View from the Cheap Seats is kind of an extension of the newsroom. Whenever our three regular reporters, Calvin Daniels, Thom Barker and Randy Brenzen are in the building together, it is frequently a site of heated debate. This week: Celebrating the 45th anniversary of the first manned moon landing.
Right idea, wrong reason
I was not yet a teenager when Neil Armstrong and Edwin ‘Buzz’ Aldrin, two-thirds of the American Apollo 11 crew, piloted the lunar lander ‘Eagle’ at the Sea of Tranquility site on the moon’s surface.
The year was 1969, July, just months before the New York Mets would pull off a World Series win in a miraculous season which truthfully likely caught my attention more than the lunar landing.
But, even as a nine-year-old farm boy in Saskatchewan I was aware of the landing and more specifically how it seemed to catch everyone’s imagination.
It was a two network TV world back then, but that was still plenty to have the story of the landing told and retold for days.
It was after all an achievement many thought impossible, and others held out the hope it was but a first step to outer space.
It was a momentous achievement, but looking back on it from the perspective of 45 years, it was also something done for the wrong reasons, and with little serious follow up to take us to the stars.
The landing, the entire space race, was a mass spending of money in a political game of one upmanship between the Americans and Soviets.
And once the moon was ‘conquered’ the shine of exploration dimmed, and no colony grew on the moon, no man has been taken farther. It is in many ways the sad legacy of a race ran for the wrong reasons.
So much more should have followed in four-and-a-half decades, yet we remain stuck upon this lone planet looking to the stars and dreaming.
— Calvin Daniels
Just the beginning
Some things are so significant you remember them even though you have no business remembering them. I was just barely six years old in 1969, but I can vaguely recall crowding around our black and white TV watching the grainy images of what to that point in human history may have been the greatest feat of engineering ever, landing people on the moon.
Although I cannot pinpoint that moment as the beginning of a lifelong fascination with space and science, it almost certainly had an impact.
That it happened 45 years ago seems almost unreal. For some people it is, they simply don’t believe it. Thoroughly debunked conspiracy theories aside, however, it remains a milestone achievement in our quest for the stars.
It was just the beginning, of course. Since then hundreds of unmanned missions within the solar system has expanded our knowledge of space incredibly. And ongoing occupation of the International Space Station continue to advance scientific knowledge.
That it was the result of a geopolitical struggle, a proxy in the battle for supremacy between the competing philosophies of capitalism and communism, does not matter any more. As a species we went to another celestial body in the great tradition of exploration whether it is for riches or fame or curiosity or just to prove we can.
It is disappointing that we have not gone back or beyond, to Mars for example, but in many ways that is a function not of technology, but biology.
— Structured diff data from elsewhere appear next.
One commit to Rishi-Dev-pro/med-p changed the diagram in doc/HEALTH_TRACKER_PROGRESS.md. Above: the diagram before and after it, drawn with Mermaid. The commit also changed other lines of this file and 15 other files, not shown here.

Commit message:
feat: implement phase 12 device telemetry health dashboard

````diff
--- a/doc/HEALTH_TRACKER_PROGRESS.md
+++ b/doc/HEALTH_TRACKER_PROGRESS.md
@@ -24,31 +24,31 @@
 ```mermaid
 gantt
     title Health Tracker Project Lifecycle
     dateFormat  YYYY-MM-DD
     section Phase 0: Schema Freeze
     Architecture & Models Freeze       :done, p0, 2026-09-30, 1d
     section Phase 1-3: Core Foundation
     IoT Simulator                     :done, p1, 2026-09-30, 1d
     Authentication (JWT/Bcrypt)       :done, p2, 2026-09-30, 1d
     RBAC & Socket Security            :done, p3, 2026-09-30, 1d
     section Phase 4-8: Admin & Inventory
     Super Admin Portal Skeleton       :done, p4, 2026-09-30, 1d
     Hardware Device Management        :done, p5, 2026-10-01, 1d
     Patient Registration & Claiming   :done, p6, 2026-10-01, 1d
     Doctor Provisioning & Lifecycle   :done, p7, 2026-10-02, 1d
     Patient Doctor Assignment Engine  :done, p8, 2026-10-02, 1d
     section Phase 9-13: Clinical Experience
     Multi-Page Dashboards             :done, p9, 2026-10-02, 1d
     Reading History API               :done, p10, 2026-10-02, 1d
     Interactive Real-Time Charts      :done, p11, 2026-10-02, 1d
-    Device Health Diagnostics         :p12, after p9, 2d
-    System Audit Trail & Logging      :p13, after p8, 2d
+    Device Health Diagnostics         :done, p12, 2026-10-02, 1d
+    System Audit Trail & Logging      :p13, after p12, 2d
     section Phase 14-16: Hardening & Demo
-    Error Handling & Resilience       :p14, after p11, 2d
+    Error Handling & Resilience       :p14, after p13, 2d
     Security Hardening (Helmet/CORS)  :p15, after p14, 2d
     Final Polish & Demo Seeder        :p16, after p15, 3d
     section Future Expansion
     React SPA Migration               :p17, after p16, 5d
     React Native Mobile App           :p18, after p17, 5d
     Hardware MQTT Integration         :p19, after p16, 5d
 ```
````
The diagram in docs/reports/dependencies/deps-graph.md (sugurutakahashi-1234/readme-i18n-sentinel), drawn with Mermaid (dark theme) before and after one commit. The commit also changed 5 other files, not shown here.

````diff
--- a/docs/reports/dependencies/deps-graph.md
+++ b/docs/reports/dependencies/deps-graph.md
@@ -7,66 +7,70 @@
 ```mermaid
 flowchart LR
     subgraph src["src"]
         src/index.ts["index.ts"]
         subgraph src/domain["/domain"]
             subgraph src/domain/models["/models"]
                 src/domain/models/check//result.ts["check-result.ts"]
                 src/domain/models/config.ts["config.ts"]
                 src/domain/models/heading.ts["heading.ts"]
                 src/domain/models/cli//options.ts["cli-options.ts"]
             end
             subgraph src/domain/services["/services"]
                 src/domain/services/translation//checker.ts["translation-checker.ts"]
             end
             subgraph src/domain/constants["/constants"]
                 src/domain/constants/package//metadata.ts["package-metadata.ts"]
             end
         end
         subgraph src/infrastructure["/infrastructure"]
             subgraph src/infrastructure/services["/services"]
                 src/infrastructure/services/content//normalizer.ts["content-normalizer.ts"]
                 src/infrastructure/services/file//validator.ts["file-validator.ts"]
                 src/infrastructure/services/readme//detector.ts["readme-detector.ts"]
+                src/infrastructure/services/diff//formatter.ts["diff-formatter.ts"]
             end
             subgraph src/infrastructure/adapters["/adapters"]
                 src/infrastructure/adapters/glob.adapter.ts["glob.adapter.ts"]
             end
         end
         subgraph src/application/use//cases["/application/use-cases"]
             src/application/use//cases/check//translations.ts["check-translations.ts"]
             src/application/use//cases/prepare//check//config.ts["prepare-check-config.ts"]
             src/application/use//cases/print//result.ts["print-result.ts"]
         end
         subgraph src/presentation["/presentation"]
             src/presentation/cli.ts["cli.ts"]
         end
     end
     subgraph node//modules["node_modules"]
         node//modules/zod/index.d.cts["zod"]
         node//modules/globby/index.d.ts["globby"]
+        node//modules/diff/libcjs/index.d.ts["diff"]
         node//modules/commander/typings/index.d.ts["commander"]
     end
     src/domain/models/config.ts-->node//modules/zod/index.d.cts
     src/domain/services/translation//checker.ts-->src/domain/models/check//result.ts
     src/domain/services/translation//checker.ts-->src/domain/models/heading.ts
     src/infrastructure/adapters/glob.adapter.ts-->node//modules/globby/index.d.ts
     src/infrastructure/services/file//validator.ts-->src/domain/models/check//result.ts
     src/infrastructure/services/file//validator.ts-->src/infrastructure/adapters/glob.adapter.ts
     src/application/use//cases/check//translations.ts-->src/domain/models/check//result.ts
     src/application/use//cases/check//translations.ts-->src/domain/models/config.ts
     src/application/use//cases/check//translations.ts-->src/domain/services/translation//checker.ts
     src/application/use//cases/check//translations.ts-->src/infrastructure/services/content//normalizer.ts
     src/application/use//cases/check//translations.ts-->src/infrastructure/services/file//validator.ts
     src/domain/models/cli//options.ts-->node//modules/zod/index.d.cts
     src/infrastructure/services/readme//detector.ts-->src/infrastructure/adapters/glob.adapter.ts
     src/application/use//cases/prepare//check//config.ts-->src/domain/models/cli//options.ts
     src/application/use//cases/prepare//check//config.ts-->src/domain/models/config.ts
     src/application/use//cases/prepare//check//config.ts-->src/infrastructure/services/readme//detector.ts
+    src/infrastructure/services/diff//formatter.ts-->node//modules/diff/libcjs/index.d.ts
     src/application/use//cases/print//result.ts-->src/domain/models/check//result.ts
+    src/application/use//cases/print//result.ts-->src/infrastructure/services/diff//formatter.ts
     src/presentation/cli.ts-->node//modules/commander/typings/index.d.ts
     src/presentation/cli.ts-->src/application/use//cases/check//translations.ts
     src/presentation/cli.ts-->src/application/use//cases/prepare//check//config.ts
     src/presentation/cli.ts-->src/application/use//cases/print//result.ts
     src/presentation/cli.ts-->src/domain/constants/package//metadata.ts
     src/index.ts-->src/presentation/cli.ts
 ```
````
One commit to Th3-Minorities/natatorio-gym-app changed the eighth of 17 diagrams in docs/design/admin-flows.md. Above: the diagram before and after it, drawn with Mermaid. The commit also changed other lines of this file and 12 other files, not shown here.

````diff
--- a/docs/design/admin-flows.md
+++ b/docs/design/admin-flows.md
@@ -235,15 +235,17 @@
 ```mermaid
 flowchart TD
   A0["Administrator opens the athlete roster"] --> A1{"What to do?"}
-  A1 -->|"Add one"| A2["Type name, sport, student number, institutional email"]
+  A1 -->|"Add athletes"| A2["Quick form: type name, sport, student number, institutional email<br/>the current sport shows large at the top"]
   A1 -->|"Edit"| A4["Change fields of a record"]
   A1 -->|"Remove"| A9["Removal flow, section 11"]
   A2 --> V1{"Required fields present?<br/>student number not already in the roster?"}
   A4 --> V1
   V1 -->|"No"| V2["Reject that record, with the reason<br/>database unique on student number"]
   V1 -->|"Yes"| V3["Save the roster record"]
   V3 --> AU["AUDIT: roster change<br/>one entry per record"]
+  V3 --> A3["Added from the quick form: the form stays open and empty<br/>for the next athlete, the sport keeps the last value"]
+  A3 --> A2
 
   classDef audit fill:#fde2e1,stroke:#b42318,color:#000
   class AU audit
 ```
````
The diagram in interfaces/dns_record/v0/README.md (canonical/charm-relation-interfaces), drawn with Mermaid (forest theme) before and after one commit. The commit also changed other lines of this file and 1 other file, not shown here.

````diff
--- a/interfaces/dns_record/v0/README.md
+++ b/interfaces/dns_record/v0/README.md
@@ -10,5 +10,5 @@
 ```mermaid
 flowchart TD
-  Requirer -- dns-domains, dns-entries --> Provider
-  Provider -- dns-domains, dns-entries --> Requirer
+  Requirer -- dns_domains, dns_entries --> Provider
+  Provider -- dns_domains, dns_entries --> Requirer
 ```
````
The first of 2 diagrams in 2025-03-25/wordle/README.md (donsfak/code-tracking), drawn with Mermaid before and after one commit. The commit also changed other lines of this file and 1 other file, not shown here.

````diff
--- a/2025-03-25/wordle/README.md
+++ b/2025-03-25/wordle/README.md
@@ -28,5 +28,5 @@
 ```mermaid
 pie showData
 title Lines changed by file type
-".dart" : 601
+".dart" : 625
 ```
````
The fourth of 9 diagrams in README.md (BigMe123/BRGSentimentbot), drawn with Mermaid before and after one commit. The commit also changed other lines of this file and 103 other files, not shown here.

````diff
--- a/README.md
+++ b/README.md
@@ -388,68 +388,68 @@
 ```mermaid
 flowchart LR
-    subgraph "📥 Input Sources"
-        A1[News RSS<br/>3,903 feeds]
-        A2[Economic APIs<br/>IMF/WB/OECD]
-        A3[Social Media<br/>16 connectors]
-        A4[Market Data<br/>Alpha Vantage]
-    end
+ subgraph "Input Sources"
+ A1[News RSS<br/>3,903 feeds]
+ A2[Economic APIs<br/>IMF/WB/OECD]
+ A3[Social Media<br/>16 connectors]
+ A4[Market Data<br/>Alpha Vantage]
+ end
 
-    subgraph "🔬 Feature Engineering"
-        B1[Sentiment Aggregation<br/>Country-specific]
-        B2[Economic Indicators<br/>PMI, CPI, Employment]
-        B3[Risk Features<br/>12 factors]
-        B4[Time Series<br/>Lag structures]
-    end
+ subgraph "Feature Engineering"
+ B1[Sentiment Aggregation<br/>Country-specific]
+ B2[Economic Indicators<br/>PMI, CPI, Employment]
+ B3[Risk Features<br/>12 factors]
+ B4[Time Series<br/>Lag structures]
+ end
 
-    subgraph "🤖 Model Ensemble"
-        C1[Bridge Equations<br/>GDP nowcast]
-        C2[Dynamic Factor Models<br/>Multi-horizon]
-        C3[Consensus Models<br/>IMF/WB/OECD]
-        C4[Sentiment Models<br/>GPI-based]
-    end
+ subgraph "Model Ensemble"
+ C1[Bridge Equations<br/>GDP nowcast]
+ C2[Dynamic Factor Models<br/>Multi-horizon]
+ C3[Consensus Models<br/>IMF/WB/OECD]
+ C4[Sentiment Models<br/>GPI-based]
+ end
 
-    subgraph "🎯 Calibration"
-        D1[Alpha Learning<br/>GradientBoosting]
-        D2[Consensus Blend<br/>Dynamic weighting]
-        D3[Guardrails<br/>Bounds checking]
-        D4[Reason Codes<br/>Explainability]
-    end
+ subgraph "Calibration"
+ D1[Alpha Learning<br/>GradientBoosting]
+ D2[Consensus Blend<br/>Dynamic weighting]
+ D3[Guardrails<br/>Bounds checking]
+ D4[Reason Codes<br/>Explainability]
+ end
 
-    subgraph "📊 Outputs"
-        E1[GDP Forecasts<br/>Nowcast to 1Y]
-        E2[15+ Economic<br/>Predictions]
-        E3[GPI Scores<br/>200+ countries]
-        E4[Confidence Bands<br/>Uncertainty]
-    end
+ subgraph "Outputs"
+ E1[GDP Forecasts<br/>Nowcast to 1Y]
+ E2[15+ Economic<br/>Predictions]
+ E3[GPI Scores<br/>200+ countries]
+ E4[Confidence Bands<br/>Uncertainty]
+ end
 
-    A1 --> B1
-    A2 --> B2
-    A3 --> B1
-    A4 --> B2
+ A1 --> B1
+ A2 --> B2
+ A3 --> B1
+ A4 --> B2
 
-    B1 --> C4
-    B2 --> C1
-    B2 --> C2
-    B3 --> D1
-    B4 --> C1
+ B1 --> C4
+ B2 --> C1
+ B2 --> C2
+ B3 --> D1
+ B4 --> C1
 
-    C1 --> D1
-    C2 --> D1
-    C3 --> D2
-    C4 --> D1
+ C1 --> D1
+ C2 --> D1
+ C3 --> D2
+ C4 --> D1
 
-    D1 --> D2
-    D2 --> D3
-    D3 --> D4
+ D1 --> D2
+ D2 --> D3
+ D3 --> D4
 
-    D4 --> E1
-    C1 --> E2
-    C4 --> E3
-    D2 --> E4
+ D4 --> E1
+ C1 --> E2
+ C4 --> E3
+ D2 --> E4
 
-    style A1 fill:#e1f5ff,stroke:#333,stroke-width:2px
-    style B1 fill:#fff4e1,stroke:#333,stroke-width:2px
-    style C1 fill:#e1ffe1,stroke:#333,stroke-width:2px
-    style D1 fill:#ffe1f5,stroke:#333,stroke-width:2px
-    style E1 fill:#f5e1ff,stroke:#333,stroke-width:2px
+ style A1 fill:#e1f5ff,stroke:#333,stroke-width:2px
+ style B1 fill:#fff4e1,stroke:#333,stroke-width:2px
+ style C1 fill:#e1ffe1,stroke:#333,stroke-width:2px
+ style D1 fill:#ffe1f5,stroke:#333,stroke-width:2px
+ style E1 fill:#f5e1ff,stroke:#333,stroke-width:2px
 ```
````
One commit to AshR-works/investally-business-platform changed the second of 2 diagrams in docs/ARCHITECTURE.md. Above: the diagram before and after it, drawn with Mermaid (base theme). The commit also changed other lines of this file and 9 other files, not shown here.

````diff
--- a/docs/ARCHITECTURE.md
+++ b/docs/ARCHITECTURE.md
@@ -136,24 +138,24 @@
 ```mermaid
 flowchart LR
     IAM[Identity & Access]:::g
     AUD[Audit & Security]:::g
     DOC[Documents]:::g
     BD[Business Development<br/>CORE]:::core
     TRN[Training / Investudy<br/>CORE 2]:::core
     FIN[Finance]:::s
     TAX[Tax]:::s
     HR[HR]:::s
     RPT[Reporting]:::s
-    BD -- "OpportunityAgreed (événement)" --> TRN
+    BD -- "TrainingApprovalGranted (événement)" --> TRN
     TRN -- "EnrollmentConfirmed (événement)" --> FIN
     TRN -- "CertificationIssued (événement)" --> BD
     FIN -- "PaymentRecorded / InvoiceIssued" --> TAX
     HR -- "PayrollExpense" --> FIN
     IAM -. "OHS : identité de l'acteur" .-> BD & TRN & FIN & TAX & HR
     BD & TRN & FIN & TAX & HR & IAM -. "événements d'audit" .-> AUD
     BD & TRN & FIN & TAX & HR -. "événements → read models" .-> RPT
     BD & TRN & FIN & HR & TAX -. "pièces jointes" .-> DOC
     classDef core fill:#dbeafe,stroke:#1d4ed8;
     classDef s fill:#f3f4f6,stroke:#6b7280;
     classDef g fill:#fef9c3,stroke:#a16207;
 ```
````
Space is really tough on we terrestrial beings, but solutions to those problems are in the works and I hope some day soon, we will be off again to explore different worlds.
— Thom Barker
Apollo 11 landed on the moon on July 20, 1969.
Neil Armstrong then became the first person to ever walk on the moon in the wee morning hours on the 21st of July.
So… roughly 21 years before I was born.
While my colleagues may remember the actual landing (or at the very least remember being told about it by their parents) I really know nothing about it, other than what my high school history class taught us about it (actually, they never did).
What I do know, however, is that it was quite the accomplishment. The ‘Muricans beat the Ruskies to the moon in one of the biggest races of the Cold War.
I also know that many people believe it never actually happened. They choose to believe that the moon landing, or rather, ‘moon landing’ happened in one of two places. A desert or, more likely, a Hollywood movie set/studio.
So, seeing as my knowledge in this area is just above nothing, I’ll just recount a story of one such guy who believed it was fake.
We called him ‘Crazy Ted’. Crazy Ted lived on the streets in Elephant and Castle, London, UK. He was originally from Somalia so his name was most likely not Ted, however it sounded like that so that’s who he became.
Crazy Ted believed that he was present at the moon landing. But not on the moon. Oh no. According to him it happened in the Sahara Desert and Neil Armstrong wasn’t actually American.
Unfortunately we never asked him what he thought Neil atually was.
Crazy Ted also swore to us that he had picture proof that the moon landing happened in the Sahara desert. He said with certainty that he had over 100 photos of the fake landing in the Sahara in a safe deposit box.
Then again he also survived by eating London pigeons… So we took his information with a grain of salt.
— Randy Brenzen